[[ Material for the task, beginning ]]

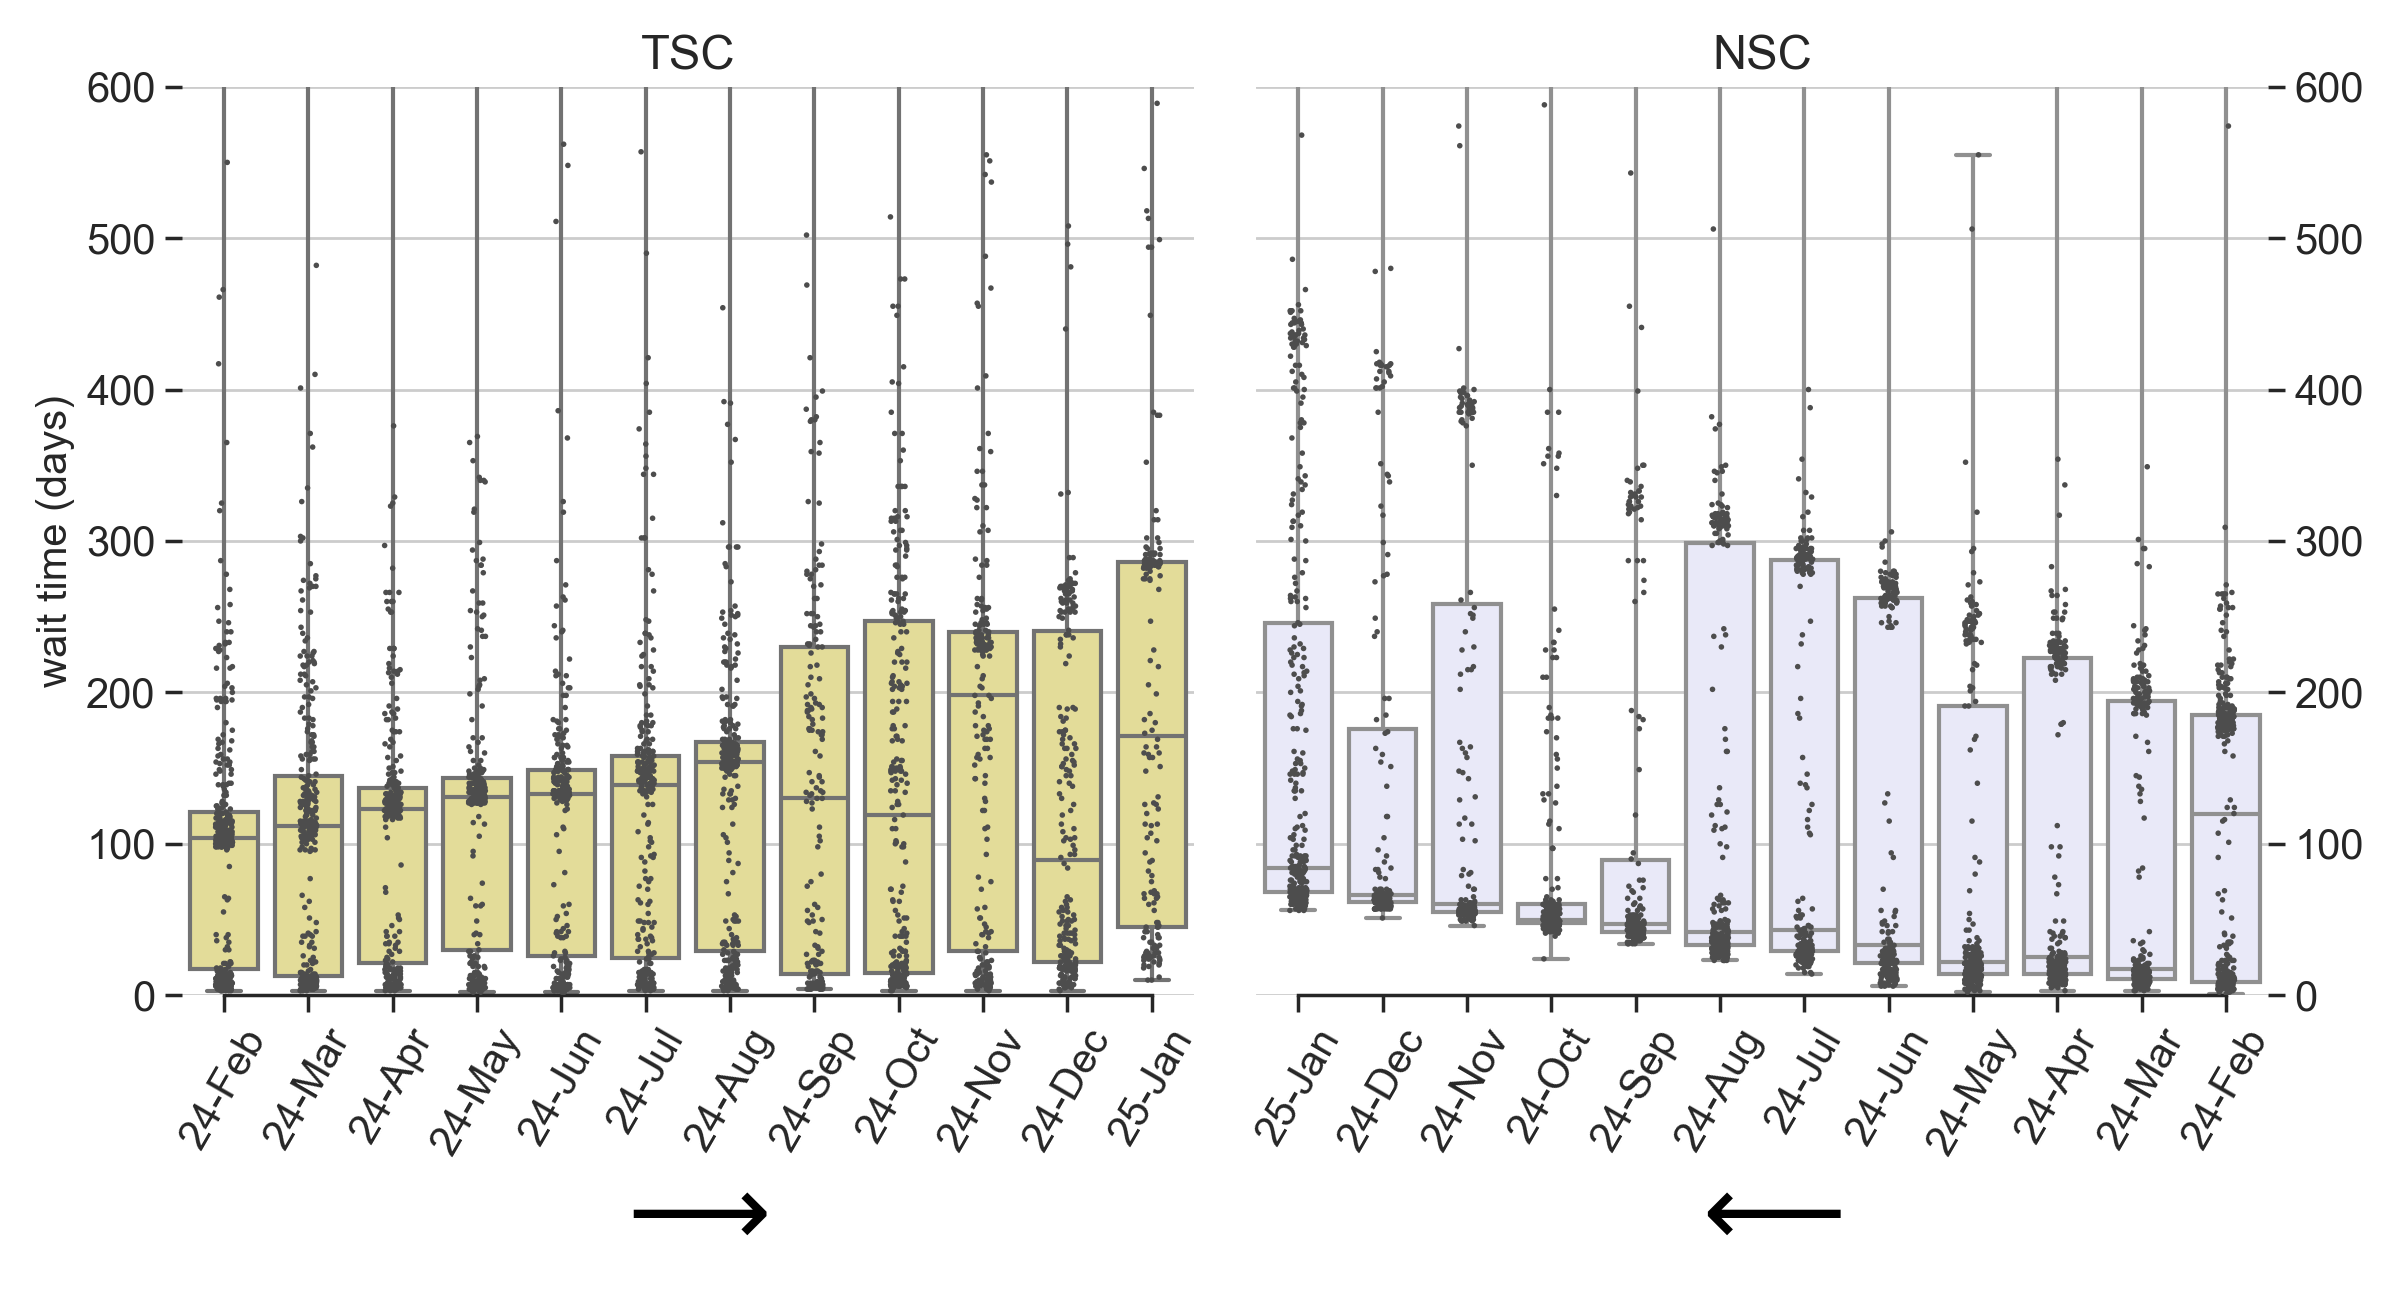
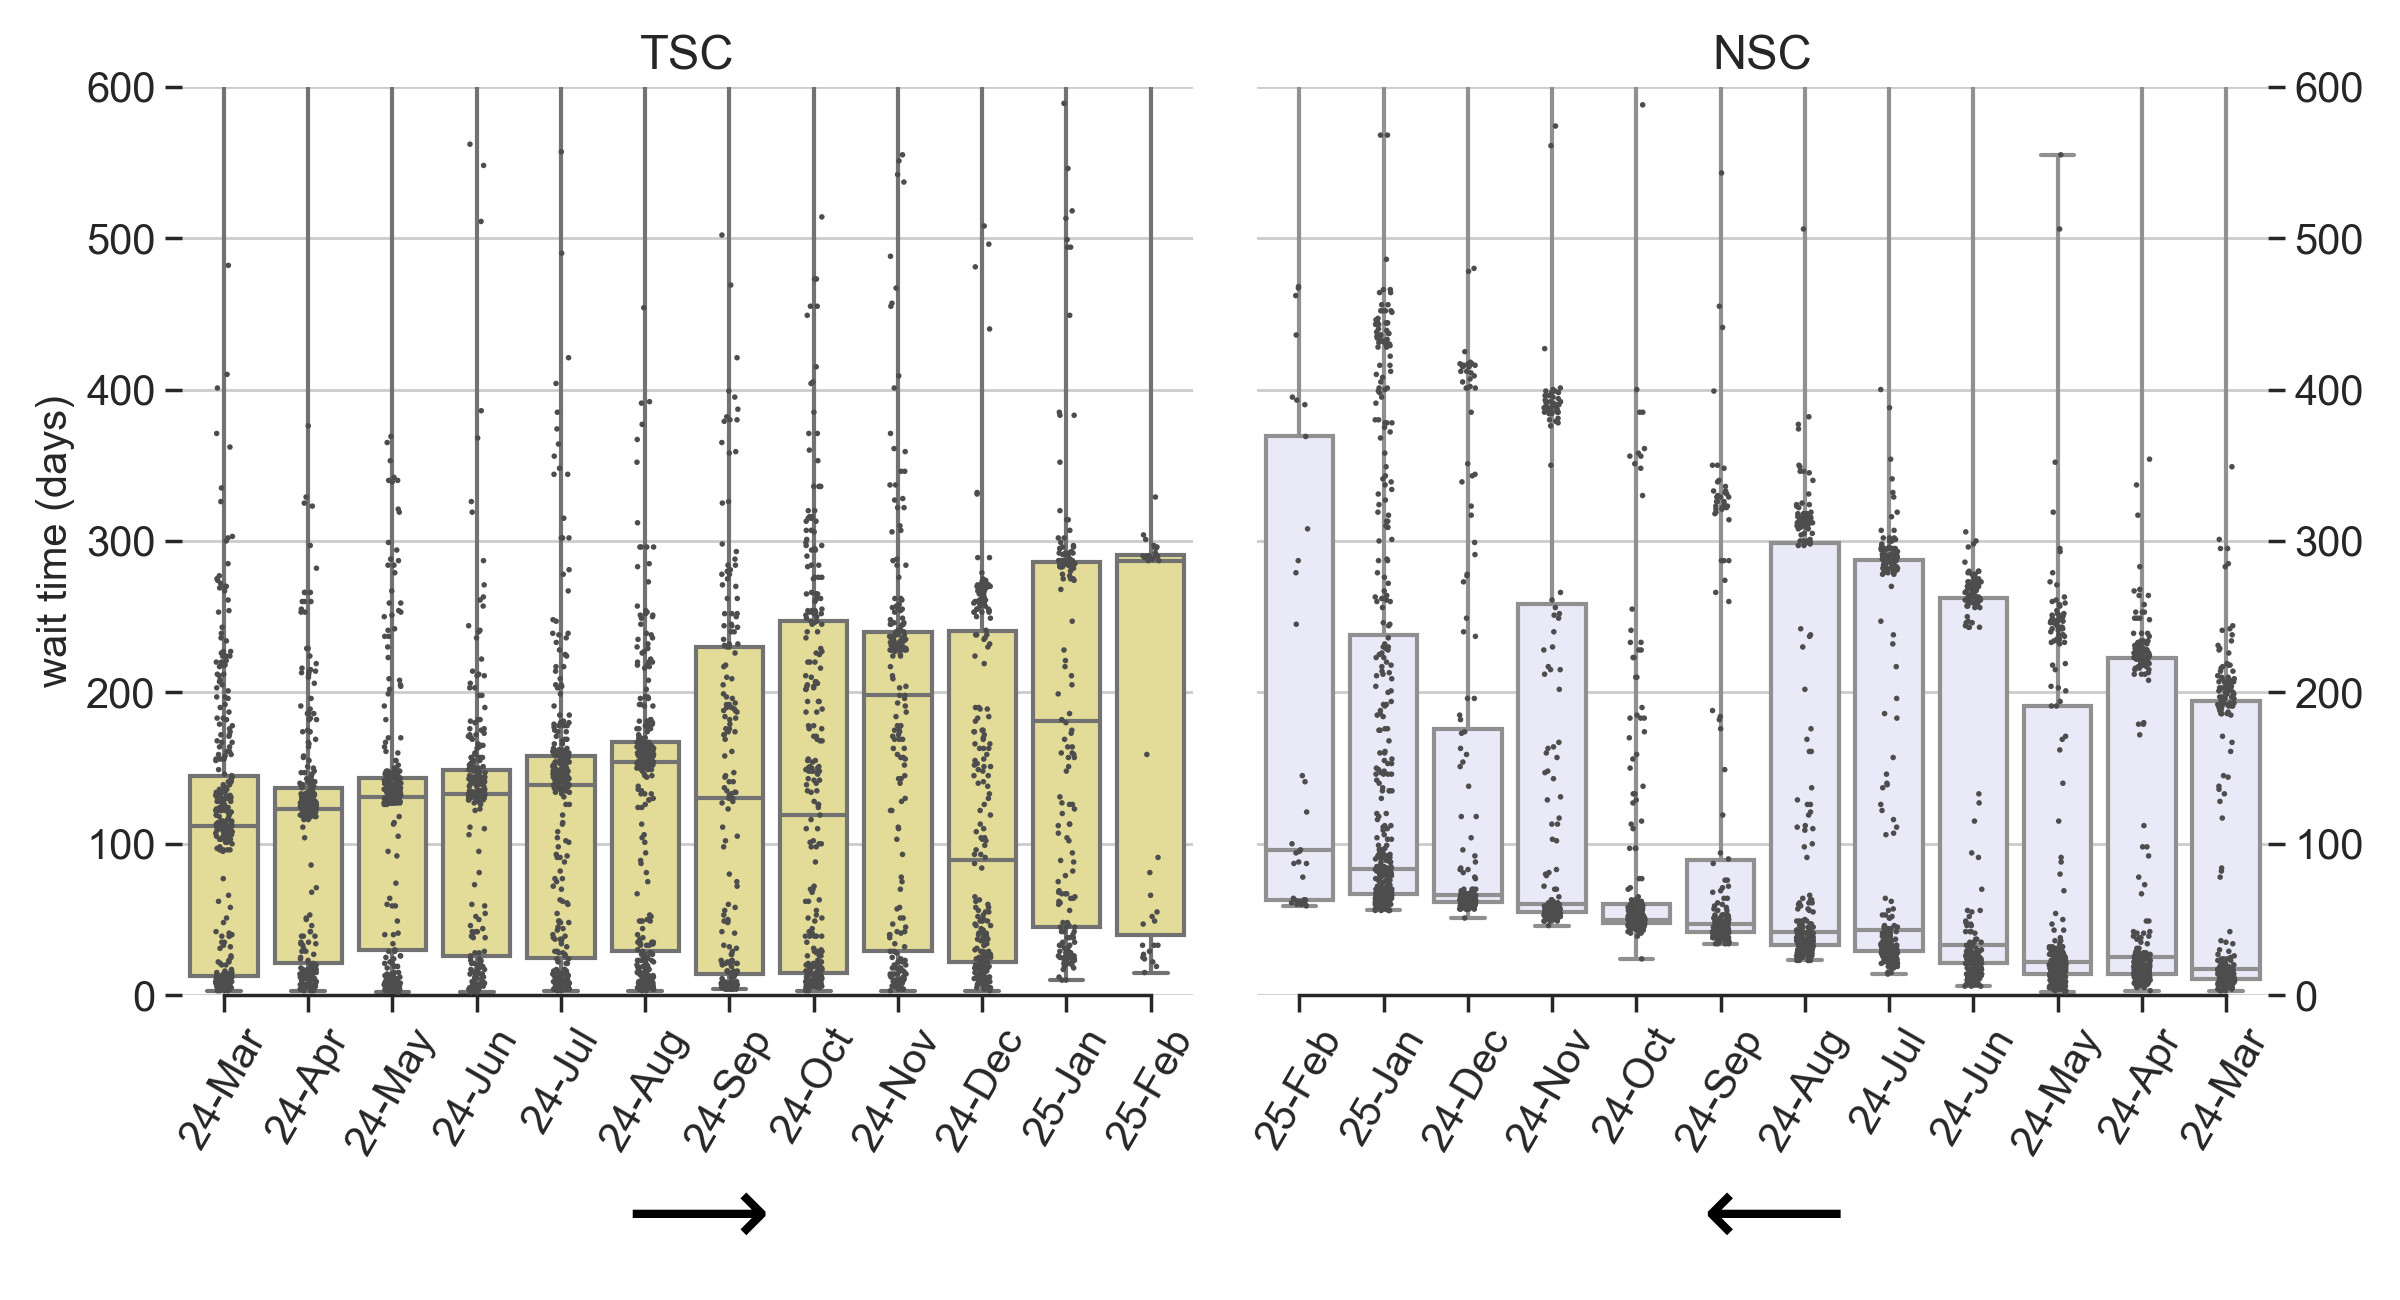
Feb-2025 update

diff --git a/README.md b/README.md
@@ -1,4 +1,4 @@
-## National Interest Waiver Wait Time, updated Feb-16-2025 
+## National Interest Waiver Wait Time, updated Feb-20-2025 
 * sec203(b)(2), Indiv w/Adv Deg or Exceptional Ability in National Interest are counted as NIW cases from now on. 
  
 USCIS Employment-based-2 NIW I-140 wait time before approval (data source: [Victoria Chen](https://www.wegreened.com/eb1_niw_approvals)).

[[ Material for the task, end ]]

● Brief: From the first line to the last, please copy the data exactly, with the pictures left out.

● Completed exercise:
Feb-2025 update

diff --git a/README.md b/README.md
@@ -1,4 +1,4 @@
-## National Interest Waiver Wait Time, updated Feb-16-2025 
+## National Interest Waiver Wait Time, updated Feb-20-2025 
 * sec203(b)(2), Indiv w/Adv Deg or Exceptional Ability in National Interest are counted as NIW cases from now on. 
  
 USCIS Employment-based-2 NIW I-140 wait time before approval (data source: [Victoria Chen](https://www.wegreened.com/eb1_niw_approvals)).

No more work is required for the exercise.